Pearl was kidnapped January 23, and it was Mueller who first informed Musharraf of Pearl's abduction.
Sheikh, who was arrested February 12, made a brief appearance Monday before an anti-terrorism court in Karachi, Pakistan, where he was remanded in custody for 14 days to allow prosecutors to gather more evidence.
He appeared with two other men, Sheikh Mohammed Adil and Salmon Saqib, who are accused of sending e-mails connected to Pearl's abduction and who also were remanded.
With white hoods over their heads, the suspects were taken to the closed-door hearing under heavy security and hustled in and out of the Sindh High Court in under an hour.
Raja Qureshi, the prosecutor general, said Judge Shabbir Ahmed granted a police request to hold the suspects while their investigation continued.
There was speculation that Sheikh might make a full confession before the court and that formal charges of murder and kidnapping would be presented. But police said the investigation is complex, and they want more evidence before formal charges are filed.
The prosecutor said authorities intend to recover the body and the weapon used to kill Pearl. They also are looking for more suspects.
Complaints of coercion
At a previous court appearance, Sheikh rejected the opportunity to have an attorney represent him, saying he would not defend himself against any charges.
At Monday's hearing, the accused complained of coercion, saying police were trying to force them to put their signatures on blank sheets of paper. The judge told the police to back off and not coerce the suspects, CNN reported.

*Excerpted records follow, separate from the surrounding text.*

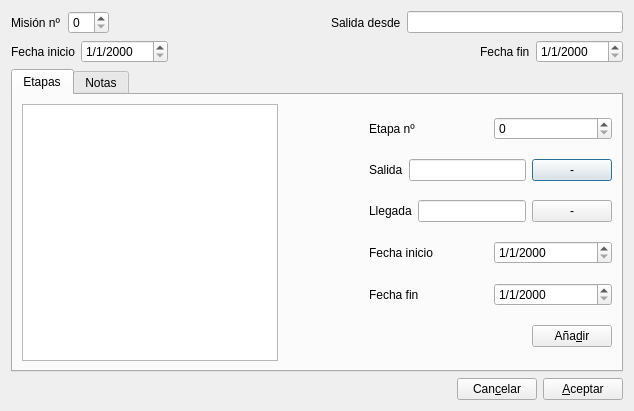
First picture: the form in gui/dlgnuevamisionfilipinas.ui, repository rogorido/qtpredicadores, before the edit.
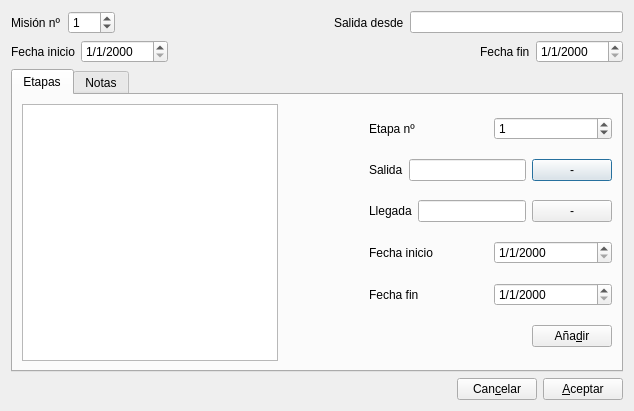
Second picture: the form after the edit. Custom widgets are drawn as their Qt base class.

Commit message: Funcionalidad operativa en form para nuevas misiones

Diff of the .ui file:
```diff
--- a/gui/dlgnuevamisionfilipinas.ui
+++ b/gui/dlgnuevamisionfilipinas.ui
@@ -27,7 +27,14 @@
       </widget>
      </item>
      <item>
-      <widget class="QSpinBox" name="spMisionNumero"/>
+      <widget class="QSpinBox" name="spMisionNumero">
+       <property name="maximum">
+        <number>200</number>
+       </property>
+       <property name="value">
+        <number>1</number>
+       </property>
+      </widget>
      </item>
      <item>
       <spacer name="horizontalSpacer">
@@ -151,7 +158,11 @@
               </widget>
              </item>
              <item>
-              <widget class="QSpinBox" name="spNumeroEtapa"/>
+              <widget class="QSpinBox" name="spNumeroEtapa">
+               <property name="value">
+                <number>1</number>
+               </property>
+              </widget>
              </item>
             </layout>
            </item>
```
The commit also changes 3 other files.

Pearl disappeared last month in Karachi when he was believed to be on his way to interview a Pakistani militant thought to have connections with Richard Reid, the man accused of trying to blow up a trans-Atlantic flight with explosives hidden in his shoes.